JAPAN identified an LBI as the best but not a feasible option, and called for a non-binding instrument. IRAN expressed opposition to quantifiable national goals and willingness to further consider the LBI option. INDONESIA called for stronger means of implementation and voluntary national targets.
SWITZERLAND opposed any form of continuation of the status quo, supported global quantifiable goals, and called for adopting terms of reference for developing either an LBI or a code of practice, with discussion on means of implementation contingent on the content of a future instrument. The EU supported global quantifiable targets and stronger language on means of implementation, and called for a negotiating process on the content instead of the legal nature of a stronger international instrument. Considering the low prospects for a legal framework in the near future, CUBA emphasized the importance of addressing means of implementation.
The AFRICA GROUP stressed realistic goals, and urged flexibility among countries on means of implementation. Acknowledging the lack of agreement on a legal framework, he urged countries to draw up national codes for SFM on a voluntary basis.
ARGENTINA called for strategic goals, timeframes and a voluntary framework.
NIGERIA, supported by the AFRICA GROUP, suggested solidifying means of implementation through the GEF or GFF. CANADA, supported by AUSTRALIA but opposed by BRAZIL, proposed a voluntary code and review process at the national level, and stressed that means cannot be separated from commitments.
BRAZIL opposed any discussion of an LBI, stressed the importance of UNFF, and expressed willingness to report on national programs in support of global objectives, adding that these actions are limited by availability of new and additional resources. COSTA RICA, with the DOMINICAN REPUBLIC, EL SALVADOR and GUATEMALA, supported keeping the LBI option open and deemed the voluntary code an acceptable compromise.
NEW ZEALAND and AUSTRALIA called for a strengthened IAF and CPF. AUSTRALIA called for capacity for national governments to develop national policies consistent with international dialogue, a voluntary seed fund, and developing a possible voluntary code in the next two years.
The US emphasized the importance of the CPF in obtaining financing for SFM, called for national-level targets that contribute to achieving global goals, and agreed to discuss the elements of a code or international understanding on forests to strengthen the IAF.
NORWAY, supported by the REPUBLIC OF KOREA, indicated support for measurable targets, an LBI with non-binding options, a global forum with a focused agenda, and a strong regional component.
SYRIA supported a stronger CPF, realistic targets and means of implementation.
INDIA stressed means of implementation, capacity building and a regional component. THAILAND supported flexible national objectives that match country priorities.
PERU called for a strengthened IAF, but noted that global targets are inappropriate. MEXICO stated that quantifiable objectives are needed to attract funding. VENEZUELA stressed that heterogeneity among nations needs to be recognized.
CHINA supported a strengthened IAF with realistic goals and adequate funding.
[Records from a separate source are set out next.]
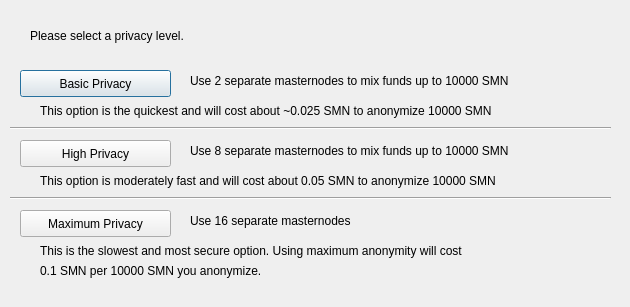
MCLXI/TSC, file src/qt/forms/obfuscationconfig.ui: the form before one commit.
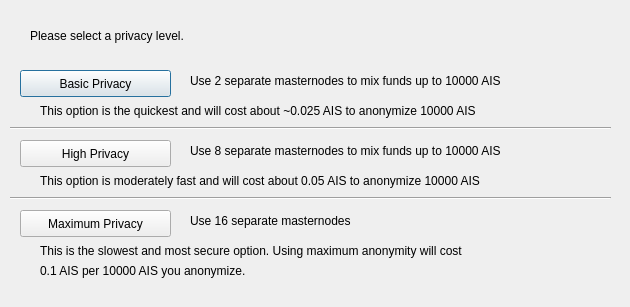
The form after the commit.

What changed in the file:
```diff
--- a/src/qt/forms/obfuscationconfig.ui
+++ b/src/qt/forms/obfuscationconfig.ui
@@ -75,7 +75,7 @@
     </rect>
    </property>
    <property name="text">
-    <string>Use 2 separate masternodes to mix funds up to 10000 SMN</string>
+    <string>Use 2 separate masternodes to mix funds up to 10000 AIS</string>
    </property>
   </widget>
   <widget class="QLabel" name="label_3">
@@ -88,7 +88,7 @@
     </rect>
    </property>
    <property name="text">
-    <string>Use 8 separate masternodes to mix funds up to 10000 SMN</string>
+    <string>Use 8 separate masternodes to mix funds up to 10000 AIS</string>
    </property>
   </widget>
   <widget class="QLabel" name="label_4">
@@ -114,7 +114,7 @@
     </rect>
    </property>
    <property name="text">
-    <string>This option is the quickest and will cost about ~0.025 SMN to anonymize 10000 SMN</string>
+    <string>This option is the quickest and will cost about ~0.025 AIS to anonymize 10000 AIS</string>
    </property>
   </widget>
   <widget class="QLabel" name="label_7">
@@ -127,7 +127,7 @@
     </rect>
    </property>
    <property name="text">
-    <string>This option is moderately fast and will cost about 0.05 SMN to anonymize 10000 SMN</string>
+    <string>This option is moderately fast and will cost about 0.05 AIS to anonymize 10000 AIS</string>
    </property>
   </widget>
   <widget class="QLabel" name="label_8">
@@ -153,7 +153,7 @@
     </rect>
    </property>
    <property name="text">
-    <string>0.1 SMN per 10000 SMN you anonymize.</string>
+    <string>0.1 AIS per 10000 AIS you anonymize.</string>
    </property>
   </widget>
   <widget class="Line" name="line">
```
COLOMBIA, supported by PERU, stressed the creation of a forest-specific GEF operational programme.
IN THE CORRIDORS
As the day drew to a close, many delegates expressed satisfaction with the decision to jump-start the process by foregoing detailed text deliberations in favor of an open discussion of bottom-line positions. Some said the vigorous exchange of substantive views revealed possible agreement around a code. Others disagreed, noting lonely but strong opponents of the word “code” and the idea of establishing a task force to develop a code. While these issues are at the heart of the debate on the future IAF, delegates seemed more preoccupied with the arrival of ministers tomorrow, especially due to the lack of consensus on the contents of a ministerial declaration.